Last month, Rep. John Boehner (R., Ohio) introduced H.R. 471, the Scholarships for Opportunity and Results Act. Besides the speaker’s imprimatur, H.R. 471 has another advantage: It has one Democratic co-sponsor in the House, Rep. Dan Lipinski (Ill.), and two in the Senate, Dianne Feinstein (D., Calif.) and Joe Lieberman (I., Conn.).
The bill resuscitates the D.C. Opportunity Scholarship Program, a five-year pilot program that Congress created in 2004. In its original incarnation, the program offered vouchers worth up to $7,500 to low-income students in the district so they could attend private schools. Because the DC OSP garnered limited funding, it served only 3,300 students. But demand was high: Each scholarship attracted four applicants, necessitating a lottery.
And satisfaction was real: Parents whose children won vouchers were more likely to rate their schools favorably than those whose children didn’t receive them, according to the Department of Education’s final evaluation. Participants also were more likely to graduate: 91 percent of them completed high school, compared with 70 percent of applicants who didn’t win scholarships.
Nonetheless, opposition was fierce. In 2009, Sen. Dick Durbin (D., Ill.) slipped language into an omnibus spending bill to let the program expire. Current enrollees would receive vouchers until graduation, but no additional pupils could apply. Durbin shivered at the thought of unregulated schools. Students were attending “schools where somebody’s mom or somebody’s wife declared themselves [principals] and teachers and went in to teach without college degrees and received federal subsidies to do it,” he told the Washington Times.
Now, however, Boehner plans to revive the program by addressing these criticisms. H.R. 471 obliges all participating schools to hold certificates of occupancy from the district, make accreditation information available for parents, maintain adequate finances, and require teachers of core subjects to hold bachelor’s degrees or their equivalent. It also increases scholarships to $8,000 for elementary-school students and $12,000 for high schoolers.
Boehner’s compromises don’t fundamentally change the bill, Lindsay Burke, an education analyst for the Heritage Foundation, tells NRO. Most schools already have certificates of occupancy, and the stipulation that a teacher hold a bachelor’s or its equivalent gives foreign instructors plenty of flexibility.
A spokesman for the House Committee on Oversight and Government Reform says the bill is “very important” to the GOP. In fact, Rep. Trey Gowdy (R., S.C.), chairman of the Subcommittee on Health Care, District of Columbia, Census, and the National Archives, says he expects to hold hearings on it by the end of this month. And, as a token of the speaker’s approval, it is “very likely” the bill will be the only regular piece of legislation to bear Boehner’s sponsorship this session, a spokesman tells NRO.
That said, the most important vote of confidence in the bill may be its three Democratic co-sponsors. Lipinski, for instance, “has been very involved in Catholic schools’ week and really understands why having this option for low-income families is hugely important,” says one education-reform expert. Although the expert sees little chance for further Democratic support, he believes “there is a sufficient margin [in the House] to move it through as is.”

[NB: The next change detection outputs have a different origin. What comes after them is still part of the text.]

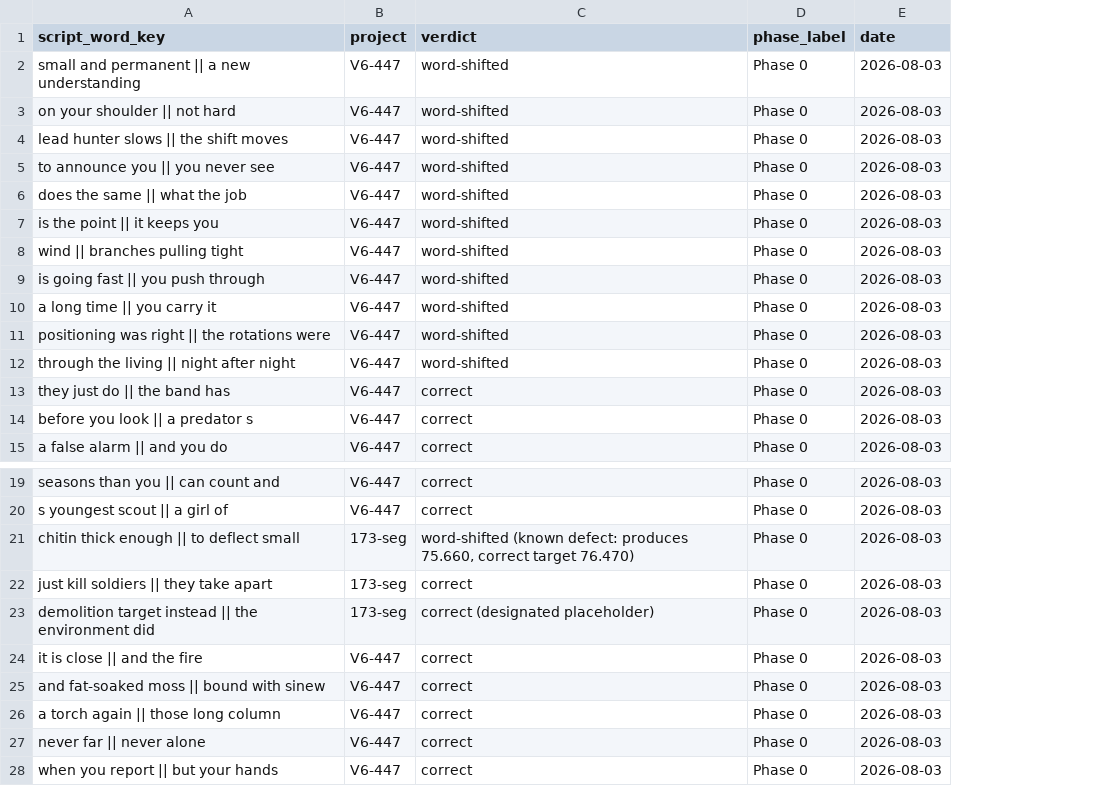
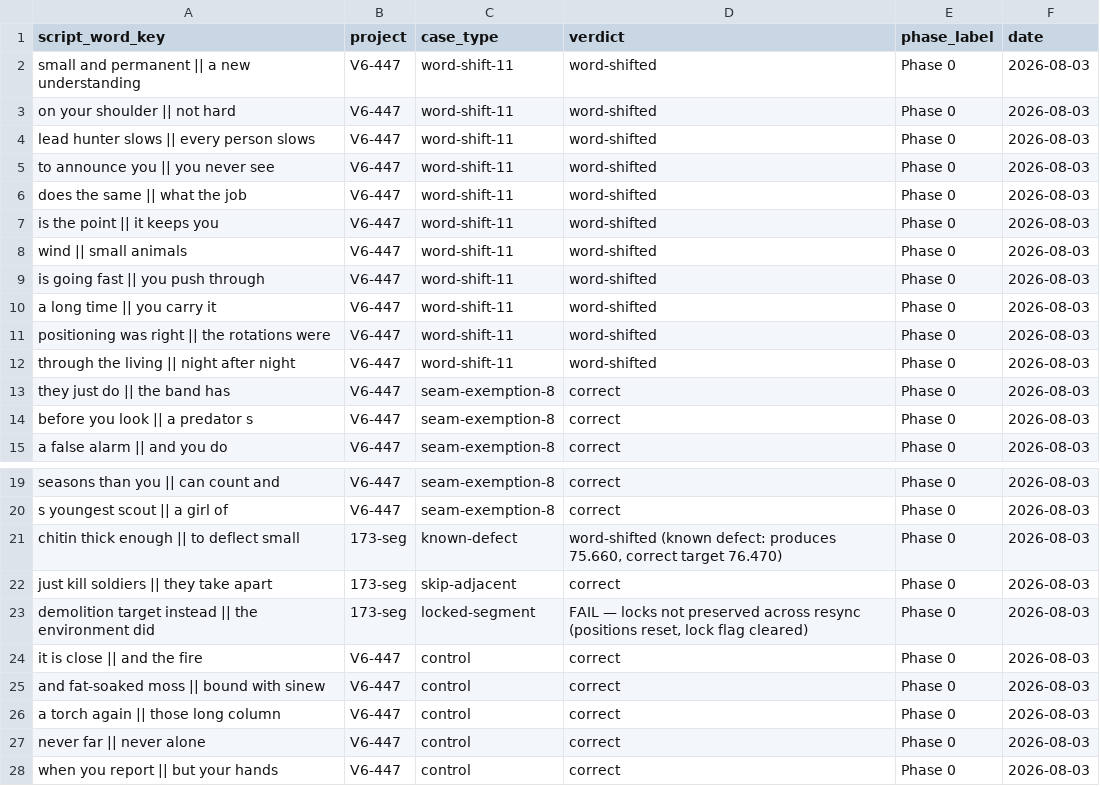
Before and after one commit to mohtashim9119-web/kinetix-pro-studio, a CSV file: docs/verification-baseline.csv, drawn as a sheet; only a part is shown, gaps mark what is left out; addresses are those after the commit; the diff names each change by its address in the sheet, - before the commit and + after, or states it on an @@ line.

```diff
--- a/docs/verification-baseline.csv
+++ b/docs/verification-baseline.csv
+column C (case_type), rows 2-15: word-shift-11 | word-shift-11 | word-shift-11 | word-shift-11 | word-shift-11 | word-shift-11 | word-shift-11 | word-shift-11 | word-shift-11 | word-shift-11 | word-shift-11 | seam-exemption-8 | seam-exemption-8 | seam-exemption-8; rows 19-28: seam-exemption-8 | seam-exemption-8 | known-defect | skip-adjacent | locked-segment | control | control | control | control | control
-A4 (script_word_key): lead hunter slows || the shift moves
+A4 (script_word_key): lead hunter slows || every person slows
-A8 (script_word_key): wind || branches pulling tight
+A8 (script_word_key): wind || small animals
-D23 (verdict): correct (designated placeholder)
+D23 (verdict): FAIL — locks not preserved across resync (positions reset, lock flag cleared)
```
Also changed, not shown: 3 other files.
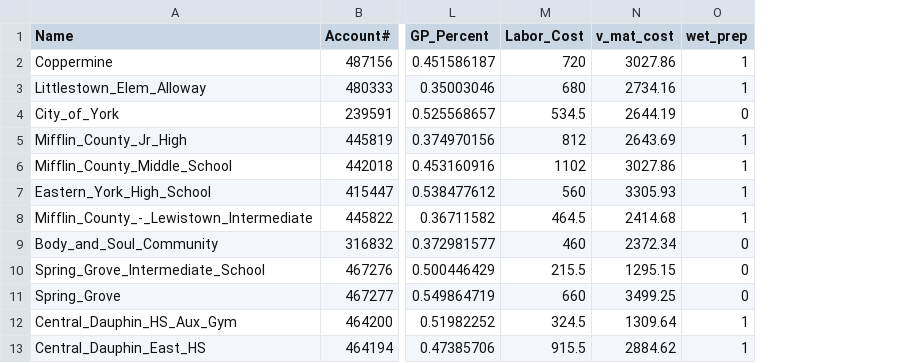
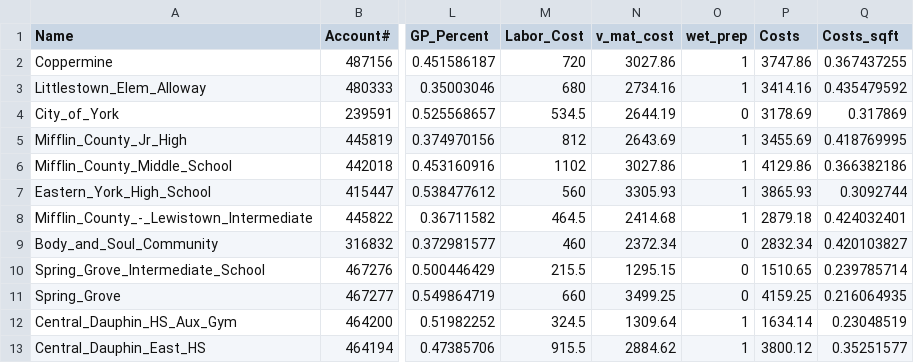
Before and after one commit to michaelpointek/gym_floor_analysis, a CSV file: data/gym_floor_raw.csv, drawn as a sheet; only a part is shown, gaps mark what is left out; the diff names each change by its address in the sheet, - before the commit and + after, or states it on an @@ line.

Commit message:
Added costs

```diff
--- a/data/gym_floor_raw.csv
+++ b/data/gym_floor_raw.csv
+column P (Costs), rows 2-13: 3747.86 | 3414.16 | 3178.69 | 3455.69 | 4129.86 | 3865.93 | 2879.18 | 2832.34 | 1510.65 | 4159.25 | 1634.14 | 3800.12
+column Q (Costs_sqft), rows 2-13: 0.367437255 | 0.435479592 | 0.317869 | 0.418769995 | 0.366382186 | 0.3092744 | 0.424032401 | 0.420103827 | 0.239785714 | 0.216064935 | 0.23048519 | 0.35251577
```
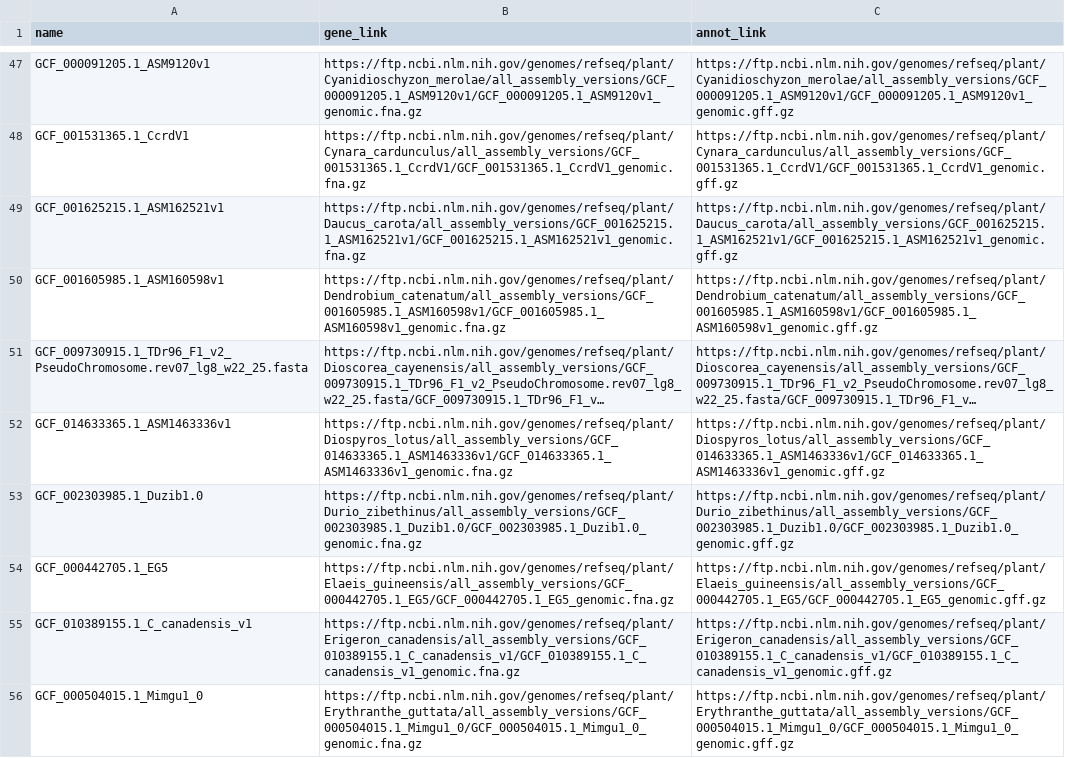
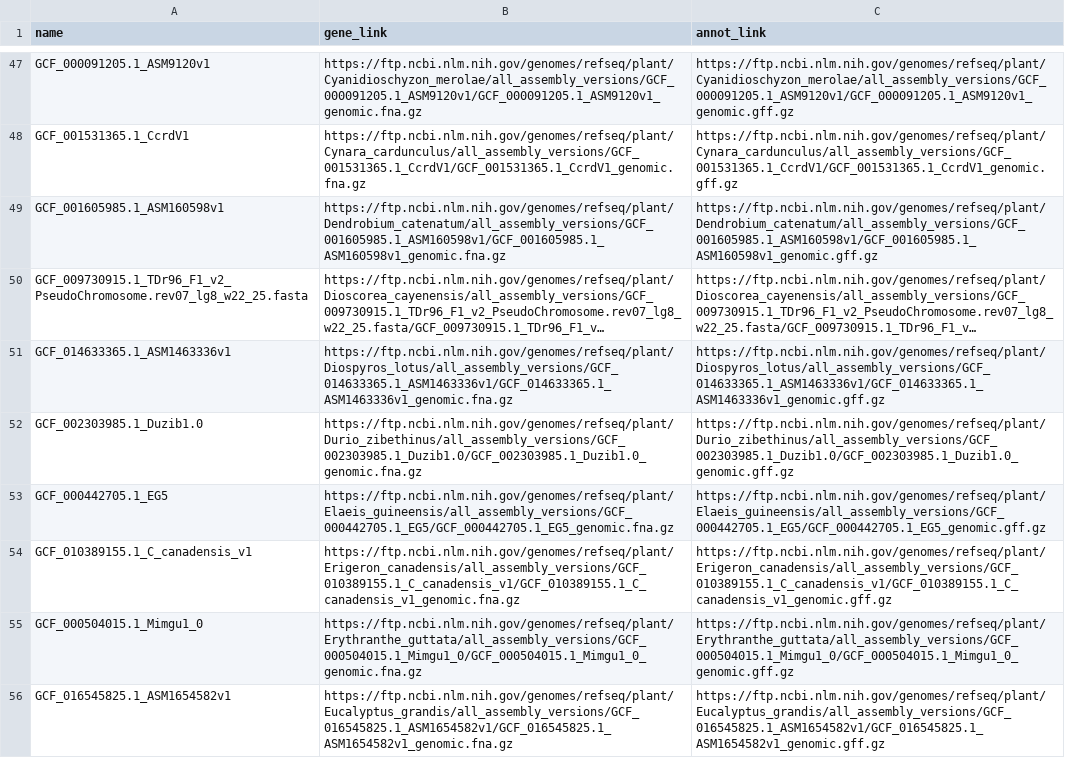
Before and after one commit to AndreCNF/florabert, a CSV file: data/raw/gz_link/refseq_link.csv, drawn as a sheet; only a part is shown, gaps mark what is left out; the shorter side is filled out with more unchanged rows; long unchanged cells end in …; the diff names each change by its address in the sheet, - before the commit and + after, or states it on an @@ line.

Commit message:
removed another incorrect link

```diff
--- a/data/raw/gz_link/refseq_link.csv
+++ b/data/raw/gz_link/refseq_link.csv
-row 49: GCF_001625215.1_ASM162521v1 | https://ftp.ncbi.nlm.nih.gov/genomes/refseq/plant/Daucus_carota/all_assembly_versions/GCF_001625215.1_ASM162521v1/GCF_001625215.1_ASM162521v1_genomic.fna.gz | https://ftp.ncbi.nlm.nih.gov/genomes/refseq/plant/Daucus_carota/all_assembly_versions/GCF_001625215.1_ASM162521v1/GCF_001625215.1_ASM162521v1_genomic.gff.gz
```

In the Senate, however, he is less sanguine. “To be honest, I do not see a way we can get to 60,” he says. “So the way [forward] will be to attach it to another bill and put it through the appropriations process.”